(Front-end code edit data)
::::::::

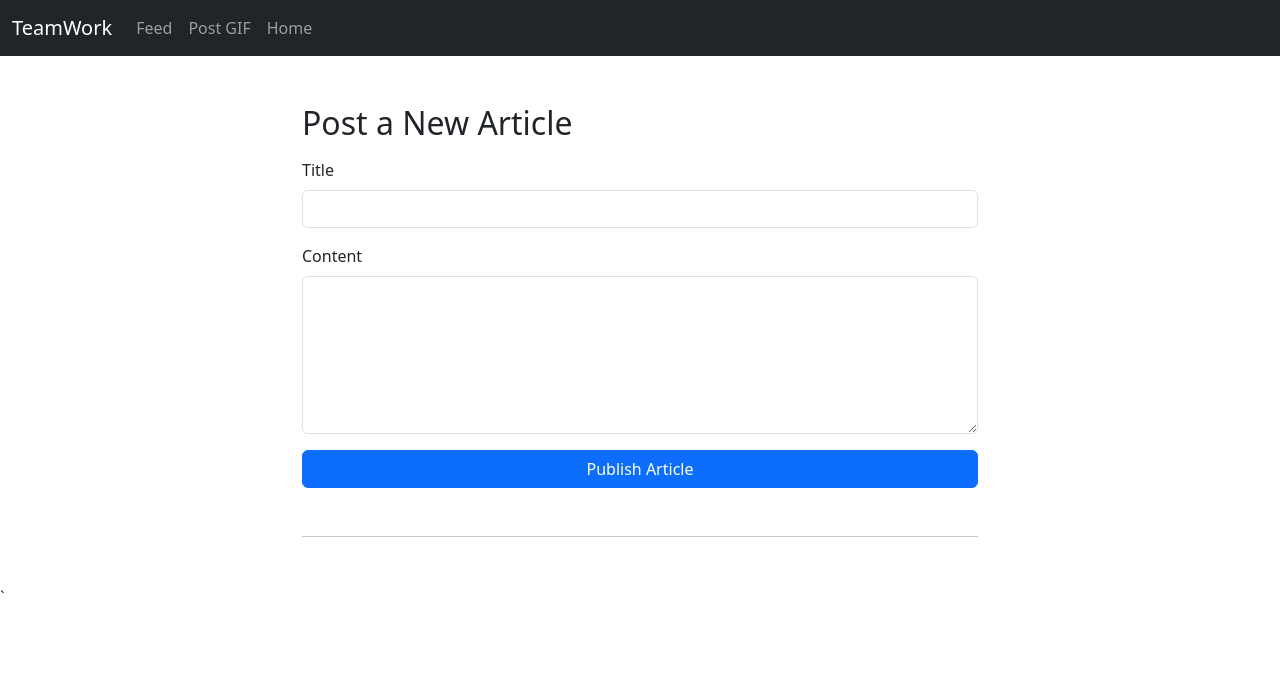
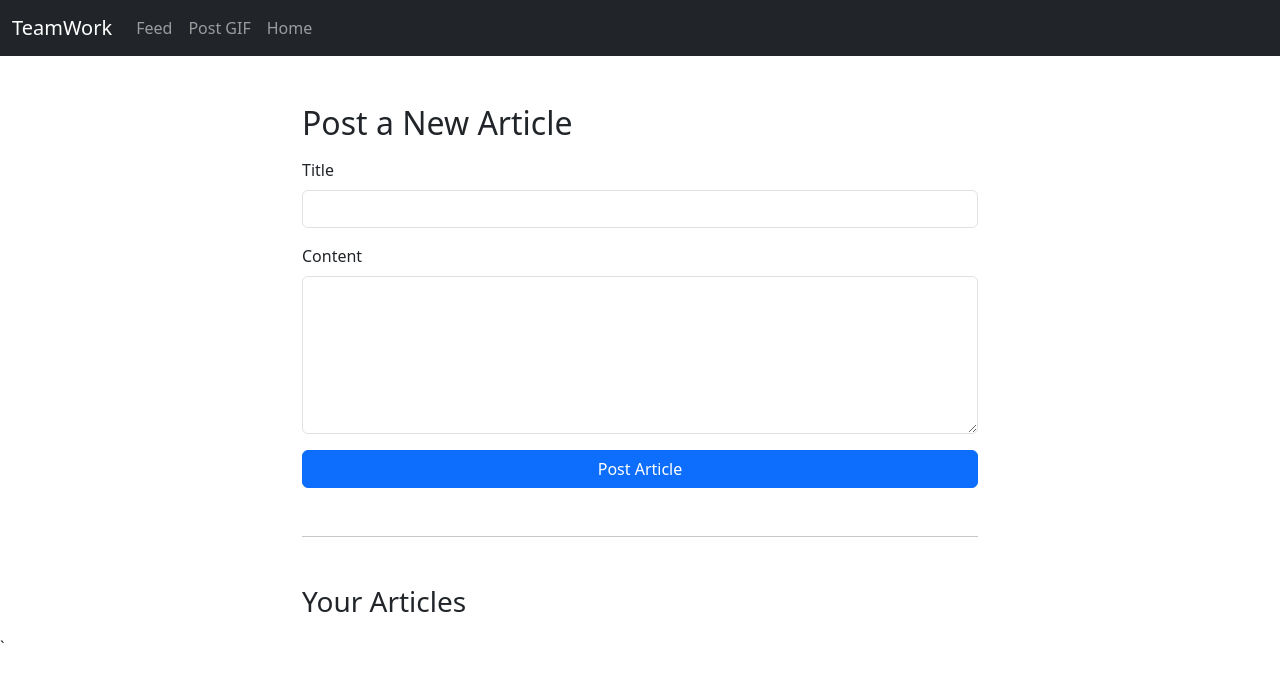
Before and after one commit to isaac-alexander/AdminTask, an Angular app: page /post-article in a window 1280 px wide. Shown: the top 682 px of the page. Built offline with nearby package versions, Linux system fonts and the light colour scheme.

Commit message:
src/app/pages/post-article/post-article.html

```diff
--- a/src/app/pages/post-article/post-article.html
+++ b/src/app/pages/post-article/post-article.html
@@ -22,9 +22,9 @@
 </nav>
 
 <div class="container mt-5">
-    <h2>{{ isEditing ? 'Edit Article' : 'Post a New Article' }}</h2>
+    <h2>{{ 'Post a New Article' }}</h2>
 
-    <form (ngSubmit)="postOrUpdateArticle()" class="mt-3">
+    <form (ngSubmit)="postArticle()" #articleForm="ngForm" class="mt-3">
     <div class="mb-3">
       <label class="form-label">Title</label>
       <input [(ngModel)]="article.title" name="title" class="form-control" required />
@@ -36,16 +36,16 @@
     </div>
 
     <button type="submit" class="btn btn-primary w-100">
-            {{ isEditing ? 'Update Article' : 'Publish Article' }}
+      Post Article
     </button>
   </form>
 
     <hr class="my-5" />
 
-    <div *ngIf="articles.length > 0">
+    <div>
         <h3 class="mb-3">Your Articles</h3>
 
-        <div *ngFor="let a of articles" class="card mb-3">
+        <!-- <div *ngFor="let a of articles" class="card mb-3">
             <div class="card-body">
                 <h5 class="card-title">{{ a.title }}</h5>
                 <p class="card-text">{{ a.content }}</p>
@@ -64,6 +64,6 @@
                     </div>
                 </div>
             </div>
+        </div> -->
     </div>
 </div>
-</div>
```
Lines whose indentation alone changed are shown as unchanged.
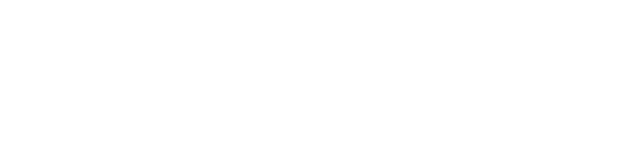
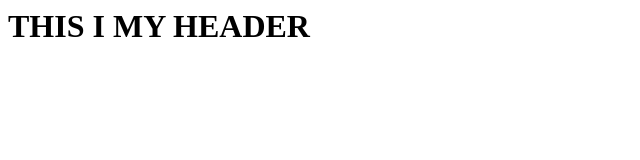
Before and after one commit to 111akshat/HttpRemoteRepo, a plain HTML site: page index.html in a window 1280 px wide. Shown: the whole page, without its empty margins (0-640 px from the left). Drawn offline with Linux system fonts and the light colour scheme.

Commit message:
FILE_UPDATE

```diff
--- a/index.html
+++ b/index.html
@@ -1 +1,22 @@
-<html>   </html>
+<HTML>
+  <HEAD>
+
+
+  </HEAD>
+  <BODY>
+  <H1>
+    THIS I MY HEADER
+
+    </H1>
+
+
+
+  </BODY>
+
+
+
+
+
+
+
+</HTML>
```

::::::::

TASK STATEMENT — All that is needed is a number: how many lines in the data above contain the string "pages".

RESPONSE TO THIS EXERCISE — 3